(Stored records)
##############################

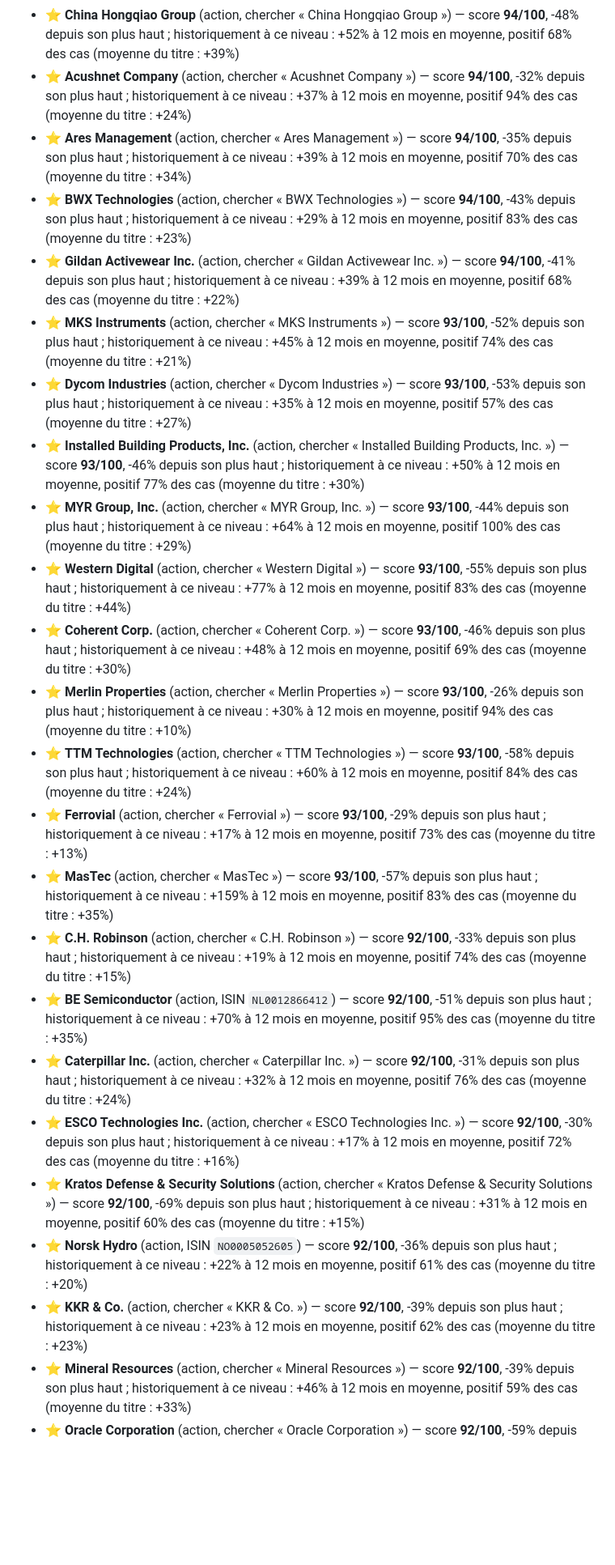
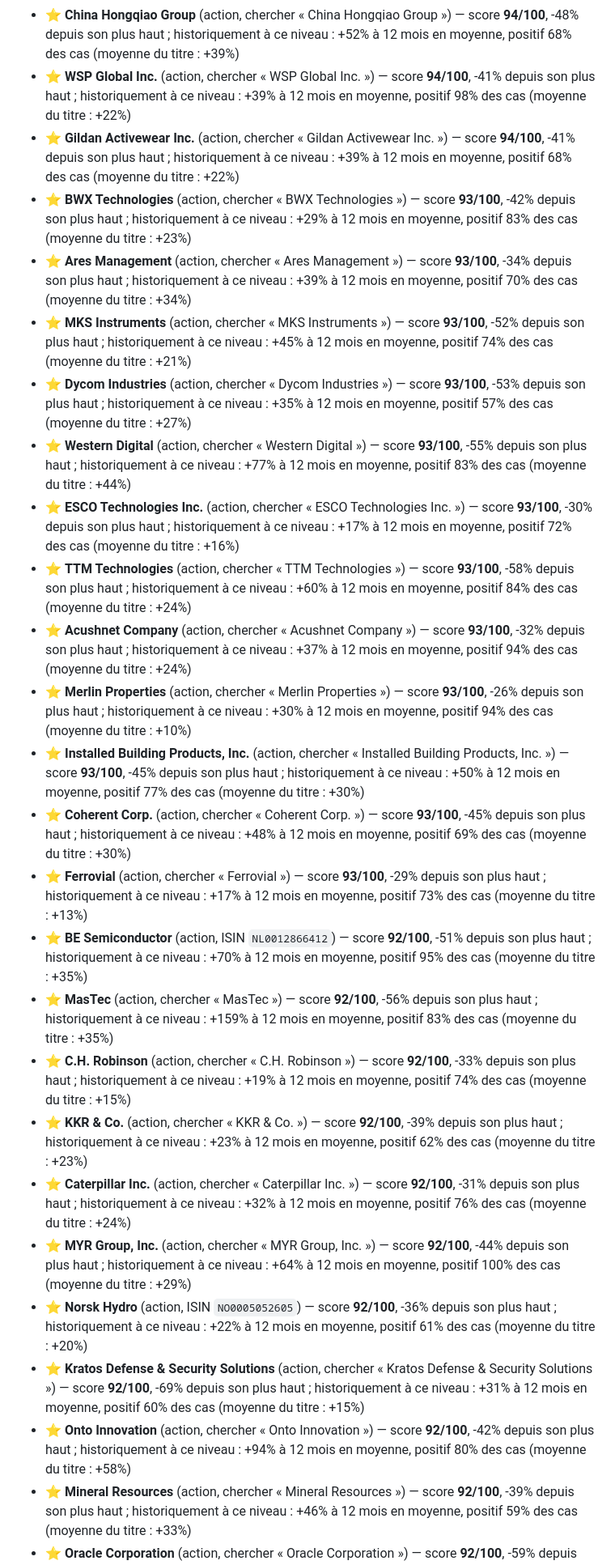
Before and after one commit to 4s7dnm4gjy-cell/Bot-claude, a Markdown page: rapports/tableau-de-bord.md, the part around one of its changes. Shown at 81% size. Rendered like a GitHub page; blank space fills up the shorter version.

```diff
--- a/rapports/tableau-de-bord.md
+++ b/rapports/tableau-de-bord.md
@@ -86,26 +85,28 @@ Apport mensuel : 200 € — proposé dès que le score atteint 60, au plus tard
 - ⭐ **Argan, Inc.** (action, chercher « Argan, Inc. ») — score **94/100**, -57% depuis son plus haut ; historiquement à ce niveau : +67% à 12 mois en moyenne, positif 79% des cas (moyenne du titre : +39%)
 - ⭐ **China Hongqiao Group** (action, chercher « China Hongqiao Group ») — score **94/100**, -48% depuis son plus haut ; historiquement à ce niveau : +52% à 12 mois en moyenne, positif 68% des cas (moyenne du titre : +39%)
-- ⭐ **Acushnet Company** (action, chercher « Acushnet Company ») — score **94/100**, -32% depuis son plus haut ; historiquement à ce niveau : +37% à 12 mois en moyenne, positif 94% des cas (moyenne du titre : +24%)
-- ⭐ **Ares Management** (action, chercher « Ares Management ») — score **94/100**, -35% depuis son plus haut ; historiquement à ce niveau : +39% à 12 mois en moyenne, positif 70% des cas (moyenne du titre : +34%)
-- ⭐ **BWX Technologies** (action, chercher « BWX Technologies ») — score **94/100**, -43% depuis son plus haut ; historiquement à ce niveau : +29% à 12 mois en moyenne, positif 83% des cas (moyenne du titre : +23%)
+- ⭐ **WSP Global Inc.** (action, chercher « WSP Global Inc. ») — score **94/100**, -41% depuis son plus haut ; historiquement à ce niveau : +39% à 12 mois en moyenne, positif 98% des cas (moyenne du titre : +22%)
 - ⭐ **Gildan Activewear Inc.** (action, chercher « Gildan Activewear Inc. ») — score **94/100**, -41% depuis son plus haut ; historiquement à ce niveau : +39% à 12 mois en moyenne, positif 68% des cas (moyenne du titre : +22%)
+- ⭐ **BWX Technologies** (action, chercher « BWX Technologies ») — score **93/100**, -42% depuis son plus haut ; historiquement à ce niveau : +29% à 12 mois en moyenne, positif 83% des cas (moyenne du titre : +23%)
+- ⭐ **Ares Management** (action, chercher « Ares Management ») — score **93/100**, -34% depuis son plus haut ; historiquement à ce niveau : +39% à 12 mois en moyenne, positif 70% des cas (moyenne du titre : +34%)
 - ⭐ **MKS Instruments** (action, chercher « MKS Instruments ») — score **93/100**, -52% depuis son plus haut ; historiquement à ce niveau : +45% à 12 mois en moyenne, positif 74% des cas (moyenne du titre : +21%)
 - ⭐ **Dycom Industries** (action, chercher « Dycom Industries ») — score **93/100**, -53% depuis son plus haut ; historiquement à ce niveau : +35% à 12 mois en moyenne, positif 57% des cas (moyenne du titre : +27%)
-- ⭐ **Installed Building Products, Inc.** (action, chercher « Installed Building Products, Inc. ») — score **93/100**, -46% depuis son plus haut ; historiquement à ce niveau : +50% à 12 mois en moyenne, positif 77% des cas (moyenne du titre : +30%)
-- ⭐ **MYR Group, Inc.** (action, chercher « MYR Group, Inc. ») — score **93/100**, -44% depuis son plus haut ; historiquement à ce niveau : +64% à 12 mois en moyenne, positif 100% des cas (moyenne du titre : +29%)
 - ⭐ **Western Digital** (action, chercher « Western Digital ») — score **93/100**, -55% depuis son plus haut ; historiquement à ce niveau : +77% à 12 mois en moyenne, positif 83% des cas (moyenne du titre : +44%)
-- ⭐ **Coherent Corp.** (action, chercher « Coherent Corp. ») — score **93/100**, -46% depuis son plus haut ; historiquement à ce niveau : +48% à 12 mois en moyenne, positif 69% des cas (moyenne du titre : +30%)
+- ⭐ **ESCO Technologies Inc.** (action, chercher « ESCO Technologies Inc. ») — score **93/100**, -30% depuis son plus haut ; historiquement à ce niveau : +17% à 12 mois en moyenne, positif 72% des cas (moyenne du titre : +16%)
+- ⭐ **TTM Technologies** (action, chercher « TTM Technologies ») — score **93/100**, -58% depuis son plus haut ; historiquement à ce niveau : +60% à 12 mois en moyenne, positif 84% des cas (moyenne du titre : +24%)
+- ⭐ **Acushnet Company** (action, chercher « Acushnet Company ») — score **93/100**, -32% depuis son plus haut ; historiquement à ce niveau : +37% à 12 mois en moyenne, positif 94% des cas (moyenne du titre : +24%)
 - ⭐ **Merlin Properties** (action, chercher « Merlin Properties ») — score **93/100**, -26% depuis son plus haut ; historiquement à ce niveau : +30% à 12 mois en moyenne, positif 94% des cas (moyenne du titre : +10%)
-- ⭐ **TTM Technologies** (action, chercher « TTM Technologies ») — score **93/100**, -58% depuis son plus haut ; historiquement à ce niveau : +60% à 12 mois en moyenne, positif 84% des cas (moyenne du titre : +24%)
+- ⭐ **Installed Building Products, Inc.** (action, chercher « Installed Building Products, Inc. ») — score **93/100**, -45% depuis son plus haut ; historiquement à ce niveau : +50% à 12 mois en moyenne, positif 77% des cas (moyenne du titre : +30%)
+- ⭐ **Coherent Corp.** (action, chercher « Coherent Corp. ») — score **93/100**, -45% depuis son plus haut ; historiquement à ce niveau : +48% à 12 mois en moyenne, positif 69% des cas (moyenne du titre : +30%)
 - ⭐ **Ferrovial** (action, chercher « Ferrovial ») — score **93/100**, -29% depuis son plus haut ; historiquement à ce niveau : +17% à 12 mois en moyenne, positif 73% des cas (moyenne du titre : +13%)
-- ⭐ **MasTec** (action, chercher « MasTec ») — score **93/100**, -57% depuis son plus haut ; historiquement à ce niveau : +159% à 12 mois en moyenne, positif 83% des cas (moyenne du titre : +35%)
+- ⭐ **BE Semiconductor** (action, ISIN `NL0012866412`) — score **92/100**, -51% depuis son plus haut ; historiquement à ce niveau : +70% à 12 mois en moyenne, positif 95% des cas (moyenne du titre : +35%)
+- ⭐ **MasTec** (action, chercher « MasTec ») — score **92/100**, -56% depuis son plus haut ; historiquement à ce niveau : +159% à 12 mois en moyenne, positif 83% des cas (moyenne du titre : +35%)
 - ⭐ **C.H. Robinson** (action, chercher « C.H. Robinson ») — score **92/100**, -33% depuis son plus haut ; historiquement à ce niveau : +19% à 12 mois en moyenne, positif 74% des cas (moyenne du titre : +15%)
-- ⭐ **BE Semiconductor** (action, ISIN `NL0012866412`) — score **92/100**, -51% depuis son plus haut ; historiquement à ce niveau : +70% à 12 mois en moyenne, positif 95% des cas (moyenne du titre : +35%)
+- ⭐ **KKR & Co.** (action, chercher « KKR & Co. ») — score **92/100**, -39% depuis son plus haut ; historiquement à ce niveau : +23% à 12 mois en moyenne, positif 62% des cas (moyenne du titre : +23%)
 - ⭐ **Caterpillar Inc.** (action, chercher « Caterpillar Inc. ») — score **92/100**, -31% depuis son plus haut ; historiquement à ce niveau : +32% à 12 mois en moyenne, positif 76% des cas (moyenne du titre : +24%)
-- ⭐ **ESCO Technologies Inc.** (action, chercher « ESCO Technologies Inc. ») — score **92/100**, -30% depuis son plus haut ; historiquement à ce niveau : +17% à 12 mois en moyenne, positif 72% des cas (moyenne du titre : +16%)
+- ⭐ **MYR Group, Inc.** (action, chercher « MYR Group, Inc. ») — score **92/100**, -44% depuis son plus haut ; historiquement à ce niveau : +64% à 12 mois en moyenne, positif 100% des cas (moyenne du titre : +29%)
+- ⭐ **Norsk Hydro** (action, ISIN `NO0005052605`) — score **92/100**, -36% depuis son plus haut ; historiquement à ce niveau : +22% à 12 mois en moyenne, positif 61% des cas (moyenne du titre : +20%)
 - ⭐ **Kratos Defense & Security Solutions** (action, chercher « Kratos Defense & Security Solutions ») — score **92/100**, -69% depuis son plus haut ; historiquement à ce niveau : +31% à 12 mois en moyenne, positif 60% des cas (moyenne du titre : +15%)
-- ⭐ **Norsk Hydro** (action, ISIN `NO0005052605`) — score **92/100**, -36% depuis son plus haut ; historiquement à ce niveau : +22% à 12 mois en moyenne, positif 61% des cas (moyenne du titre : +20%)
-- ⭐ **KKR & Co.** (action, chercher « KKR & Co. ») — score **92/100**, -39% depuis son plus haut ; historiquement à ce niveau : +23% à 12 mois en moyenne, positif 62% des cas (moyenne du titre : +23%)
+- ⭐ **Onto Innovation** (action, chercher « Onto Innovation ») — score **92/100**, -42% depuis son plus haut ; historiquement à ce niveau : +94% à 12 mois en moyenne, positif 80% des cas (moyenne du titre : +58%)
 - ⭐ **Mineral Resources** (action, chercher « Mineral Resources ») — score **92/100**, -39% depuis son plus haut ; historiquement à ce niveau : +46% à 12 mois en moyenne, positif 59% des cas (moyenne du titre : +33%)
 - ⭐ **Oracle Corporation** (action, chercher « Oracle Corporation ») — score **92/100**, -59% depuis son plus haut ; historiquement à ce niveau : +35% à 12 mois en moyenne, positif 99% des cas (moyenne du titre : +16%)
 - ⭐ **Eagers Automotive** (action, chercher « Eagers Automotive ») — score **92/100**, -45% depuis son plus haut ; historiquement à ce niveau : +42% à 12 mois en moyenne, positif 68% des cas (moyenne du titre : +29%)
```
Also changed, not shown: other parts of rapports/tableau-de-bord.md (+35 -37 lines), rapports/marche.png, 2 other files.
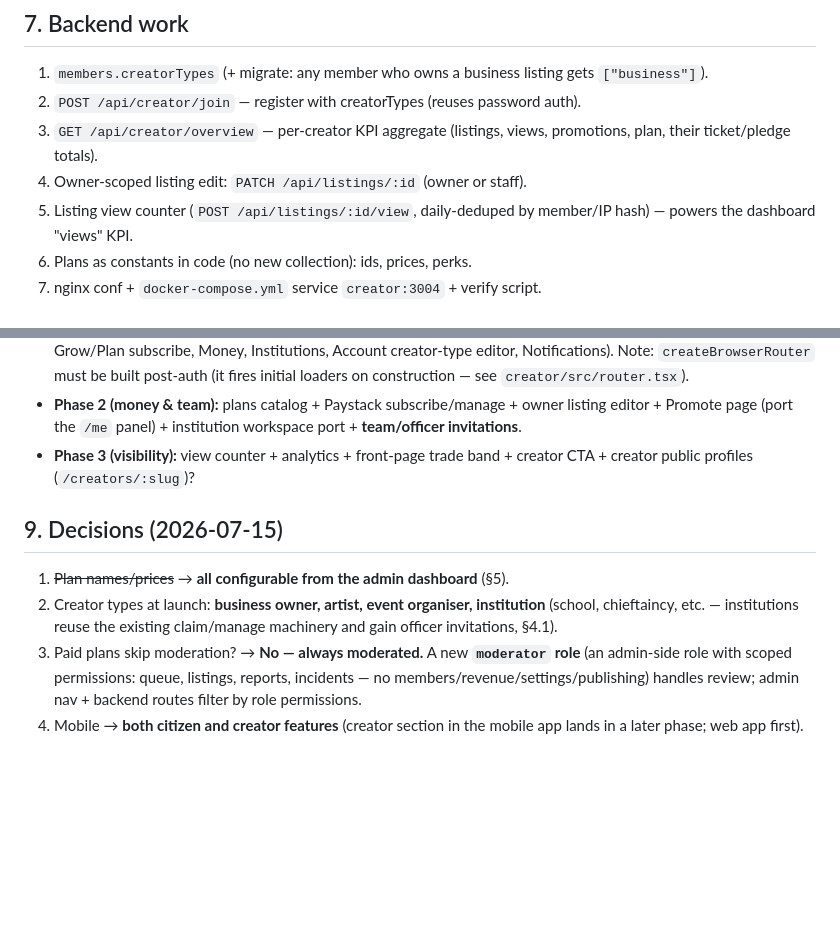
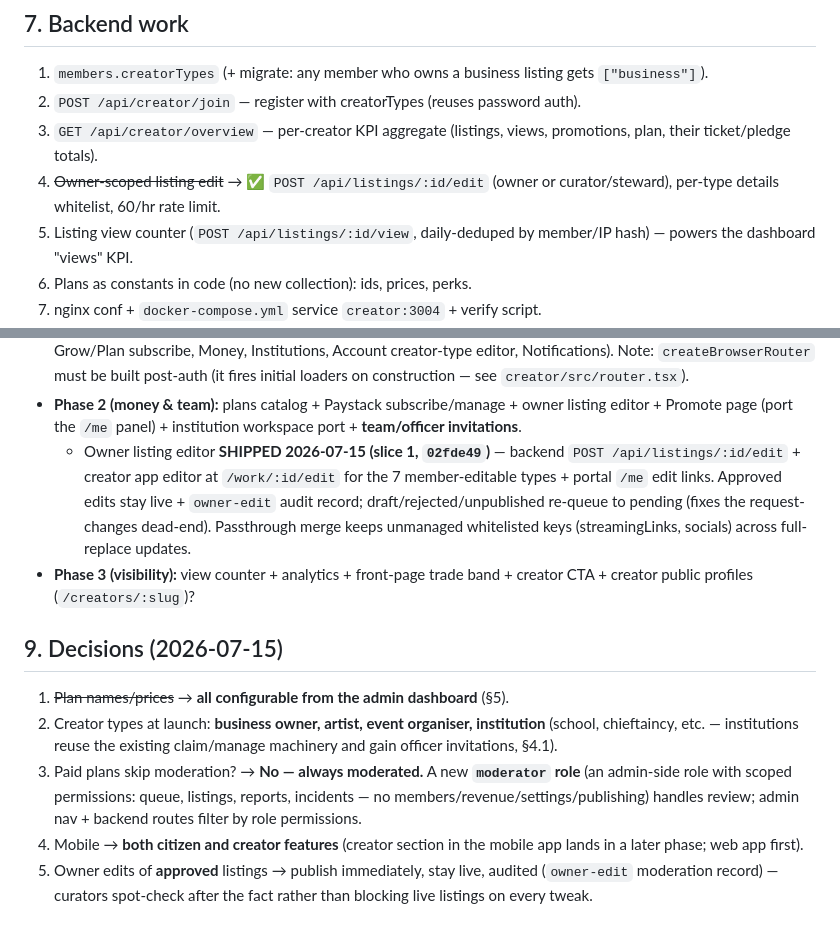
Before and after one commit to stanleyHayes/oguaaman, a Markdown page: oguaa/Creator-Platform-Plan.md, 2 parts joined by grey strips. Rendered like a GitHub page; blank space fills up the shorter version.

Commit message:
docs(creator): mark owner listing editor slice shipped

```diff
--- a/oguaa/Creator-Platform-Plan.md
+++ b/oguaa/Creator-Platform-Plan.md
@@ -130,7 +130,8 @@ plan. Existing four revenue streams are untouched; plans just bundle them.
 2. `POST /api/creator/join` — register with creatorTypes (reuses password auth).
 3. `GET /api/creator/overview` — per-creator KPI aggregate (listings, views,
    promotions, plan, their ticket/pledge totals).
-4. Owner-scoped listing edit: `PATCH /api/listings/:id` (owner or staff).
+4. ~~Owner-scoped listing edit~~ → ✅ `POST /api/listings/:id/edit` (owner or
+   curator/steward), per-type details whitelist, 60/hr rate limit.
 5. Listing view counter (`POST /api/listings/:id/view`, daily-deduped by
    member/IP hash) — powers the dashboard "views" KPI.
 6. Plans as constants in code (no new collection): ids, prices, perks.
@@ -150,6 +151,13 @@ plan. Existing four revenue streams are untouched; plans just bundle them.
 - **Phase 2 (money & team):** plans catalog + Paystack subscribe/manage +
   owner listing editor + Promote page (port the `/me` panel) + institution
   workspace port + **team/officer invitations**.
+  - Owner listing editor **SHIPPED 2026-07-15 (slice 1, `02fde49`)** —
+    backend `POST /api/listings/:id/edit` + creator app editor at
+    `/work/:id/edit` for the 7 member-editable types + portal `/me` edit
+    links. Approved edits stay live + `owner-edit` audit record;
+    draft/rejected/unpublished re-queue to pending (fixes the
+    request-changes dead-end). Passthrough merge keeps unmanaged
+    whitelisted keys (streamingLinks, socials) across full-replace updates.
 - **Phase 3 (visibility):** view counter + analytics + front-page trade band +
   creator CTA + creator public profiles (`/creators/:slug`)?
 
@@ -165,3 +173,6 @@ plan. Existing four revenue streams are untouched; plans just bundle them.
    handles review; admin nav + backend routes filter by role permissions.
 4. Mobile → **both citizen and creator features** (creator section in the
    mobile app lands in a later phase; web app first).
+5. Owner edits of **approved** listings → publish immediately, stay live,
+   audited (`owner-edit` moderation record) — curators spot-check after the
+   fact rather than blocking live listings on every tweak.
```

##############################

(What is being asked):
Across the data above, count the lines that include the word "listings", and respond with the number alone.

(Response area):
7